Web page edit records:
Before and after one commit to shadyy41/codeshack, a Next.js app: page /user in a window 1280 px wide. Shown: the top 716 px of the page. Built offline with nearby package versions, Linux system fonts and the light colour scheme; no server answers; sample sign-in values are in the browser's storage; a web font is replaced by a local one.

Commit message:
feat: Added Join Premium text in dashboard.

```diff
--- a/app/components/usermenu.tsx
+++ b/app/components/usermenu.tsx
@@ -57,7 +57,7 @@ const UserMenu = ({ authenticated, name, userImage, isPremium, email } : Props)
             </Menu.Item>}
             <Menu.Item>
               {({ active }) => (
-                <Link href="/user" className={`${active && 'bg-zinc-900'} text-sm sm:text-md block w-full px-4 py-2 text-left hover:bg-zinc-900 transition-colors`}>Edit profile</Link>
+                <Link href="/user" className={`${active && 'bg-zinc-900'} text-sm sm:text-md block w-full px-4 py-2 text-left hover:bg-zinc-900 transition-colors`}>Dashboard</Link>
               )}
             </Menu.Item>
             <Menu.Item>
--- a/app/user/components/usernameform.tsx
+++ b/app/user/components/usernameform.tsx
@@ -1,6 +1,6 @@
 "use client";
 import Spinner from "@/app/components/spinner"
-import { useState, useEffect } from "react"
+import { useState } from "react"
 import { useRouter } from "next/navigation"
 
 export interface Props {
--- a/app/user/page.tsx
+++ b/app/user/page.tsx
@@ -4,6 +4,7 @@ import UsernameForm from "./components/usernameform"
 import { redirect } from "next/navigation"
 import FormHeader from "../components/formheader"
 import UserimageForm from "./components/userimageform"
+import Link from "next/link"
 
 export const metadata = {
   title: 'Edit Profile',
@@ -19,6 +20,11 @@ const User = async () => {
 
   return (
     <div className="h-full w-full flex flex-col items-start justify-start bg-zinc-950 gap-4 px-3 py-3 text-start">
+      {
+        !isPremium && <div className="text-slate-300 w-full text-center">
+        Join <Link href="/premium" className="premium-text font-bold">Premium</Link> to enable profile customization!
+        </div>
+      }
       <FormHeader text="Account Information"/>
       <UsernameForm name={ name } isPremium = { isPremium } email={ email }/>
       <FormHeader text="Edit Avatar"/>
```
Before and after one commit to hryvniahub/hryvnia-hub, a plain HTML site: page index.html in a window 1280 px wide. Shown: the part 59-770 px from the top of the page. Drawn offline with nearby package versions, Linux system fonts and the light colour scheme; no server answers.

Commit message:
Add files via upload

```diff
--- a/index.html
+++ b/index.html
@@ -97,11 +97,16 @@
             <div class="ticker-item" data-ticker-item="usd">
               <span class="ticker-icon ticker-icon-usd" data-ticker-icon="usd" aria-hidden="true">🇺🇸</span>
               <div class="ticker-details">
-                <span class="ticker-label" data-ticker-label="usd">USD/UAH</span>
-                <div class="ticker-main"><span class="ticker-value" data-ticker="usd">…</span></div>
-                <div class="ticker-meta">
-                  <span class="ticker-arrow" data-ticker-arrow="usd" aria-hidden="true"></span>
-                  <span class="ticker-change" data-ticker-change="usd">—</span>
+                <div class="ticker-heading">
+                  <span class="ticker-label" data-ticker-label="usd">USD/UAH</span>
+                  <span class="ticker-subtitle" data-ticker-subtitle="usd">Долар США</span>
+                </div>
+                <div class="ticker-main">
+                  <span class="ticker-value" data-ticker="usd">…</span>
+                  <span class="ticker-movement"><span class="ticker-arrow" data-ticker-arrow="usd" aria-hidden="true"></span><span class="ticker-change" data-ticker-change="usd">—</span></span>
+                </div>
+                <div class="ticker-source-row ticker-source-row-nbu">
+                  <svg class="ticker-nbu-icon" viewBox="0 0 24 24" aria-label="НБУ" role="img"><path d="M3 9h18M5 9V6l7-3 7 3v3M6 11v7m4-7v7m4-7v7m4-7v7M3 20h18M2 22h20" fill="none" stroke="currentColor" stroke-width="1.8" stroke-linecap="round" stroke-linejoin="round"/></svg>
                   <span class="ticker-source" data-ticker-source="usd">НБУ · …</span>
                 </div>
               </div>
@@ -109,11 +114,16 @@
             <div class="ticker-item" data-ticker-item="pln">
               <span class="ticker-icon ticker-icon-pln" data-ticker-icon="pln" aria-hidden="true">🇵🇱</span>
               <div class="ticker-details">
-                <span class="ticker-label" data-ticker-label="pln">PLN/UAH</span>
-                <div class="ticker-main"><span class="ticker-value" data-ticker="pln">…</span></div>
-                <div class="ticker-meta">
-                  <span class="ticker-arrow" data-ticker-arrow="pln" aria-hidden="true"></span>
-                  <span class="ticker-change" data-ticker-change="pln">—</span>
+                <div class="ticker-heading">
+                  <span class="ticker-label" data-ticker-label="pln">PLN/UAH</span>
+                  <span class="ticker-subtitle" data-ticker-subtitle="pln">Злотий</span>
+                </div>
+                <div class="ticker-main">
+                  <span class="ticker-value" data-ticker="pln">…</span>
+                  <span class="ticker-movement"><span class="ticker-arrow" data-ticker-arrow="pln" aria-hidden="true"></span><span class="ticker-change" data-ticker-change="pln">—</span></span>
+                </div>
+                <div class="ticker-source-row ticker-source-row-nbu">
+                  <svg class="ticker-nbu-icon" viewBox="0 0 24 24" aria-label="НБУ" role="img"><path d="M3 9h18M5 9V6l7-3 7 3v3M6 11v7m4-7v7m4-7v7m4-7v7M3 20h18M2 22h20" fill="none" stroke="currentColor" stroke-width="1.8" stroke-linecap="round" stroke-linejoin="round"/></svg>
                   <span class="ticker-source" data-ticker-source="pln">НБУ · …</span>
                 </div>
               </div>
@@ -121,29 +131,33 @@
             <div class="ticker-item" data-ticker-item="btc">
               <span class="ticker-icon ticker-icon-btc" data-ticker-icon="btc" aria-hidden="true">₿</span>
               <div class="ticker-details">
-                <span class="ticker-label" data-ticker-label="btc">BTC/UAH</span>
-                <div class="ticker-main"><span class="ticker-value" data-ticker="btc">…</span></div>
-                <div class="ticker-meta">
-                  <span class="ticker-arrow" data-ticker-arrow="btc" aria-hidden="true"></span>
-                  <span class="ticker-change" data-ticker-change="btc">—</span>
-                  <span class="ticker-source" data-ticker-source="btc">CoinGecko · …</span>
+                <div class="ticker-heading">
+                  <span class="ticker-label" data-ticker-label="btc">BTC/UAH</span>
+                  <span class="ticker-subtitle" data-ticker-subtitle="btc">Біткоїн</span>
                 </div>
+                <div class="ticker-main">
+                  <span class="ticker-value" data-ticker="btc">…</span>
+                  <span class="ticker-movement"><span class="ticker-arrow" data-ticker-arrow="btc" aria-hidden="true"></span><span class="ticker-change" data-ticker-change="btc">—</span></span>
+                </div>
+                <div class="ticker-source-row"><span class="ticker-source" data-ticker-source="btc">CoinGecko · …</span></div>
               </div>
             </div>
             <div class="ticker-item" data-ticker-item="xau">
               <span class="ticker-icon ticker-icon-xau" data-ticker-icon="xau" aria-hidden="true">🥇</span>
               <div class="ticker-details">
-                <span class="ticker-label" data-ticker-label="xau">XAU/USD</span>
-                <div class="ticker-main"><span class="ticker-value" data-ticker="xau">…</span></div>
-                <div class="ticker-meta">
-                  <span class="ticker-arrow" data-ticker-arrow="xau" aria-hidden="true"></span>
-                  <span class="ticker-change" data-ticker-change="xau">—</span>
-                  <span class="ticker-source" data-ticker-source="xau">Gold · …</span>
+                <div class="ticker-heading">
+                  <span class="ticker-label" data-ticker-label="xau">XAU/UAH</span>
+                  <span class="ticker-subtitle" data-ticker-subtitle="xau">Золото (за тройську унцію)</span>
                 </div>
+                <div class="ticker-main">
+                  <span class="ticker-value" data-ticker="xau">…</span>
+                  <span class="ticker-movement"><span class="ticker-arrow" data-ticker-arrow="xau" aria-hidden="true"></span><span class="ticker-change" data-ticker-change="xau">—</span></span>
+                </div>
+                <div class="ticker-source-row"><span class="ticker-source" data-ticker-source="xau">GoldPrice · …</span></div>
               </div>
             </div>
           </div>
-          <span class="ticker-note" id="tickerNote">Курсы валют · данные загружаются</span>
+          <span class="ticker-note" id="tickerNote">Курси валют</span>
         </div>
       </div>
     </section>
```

→ **Aim of the exercise**: Collect every line from the records above that contains the word "FormHeader".

→ **Answer space**:
 import FormHeader from "../components/formheader"
       <FormHeader text="Account Information"/>
       <FormHeader text="Edit Avatar"/>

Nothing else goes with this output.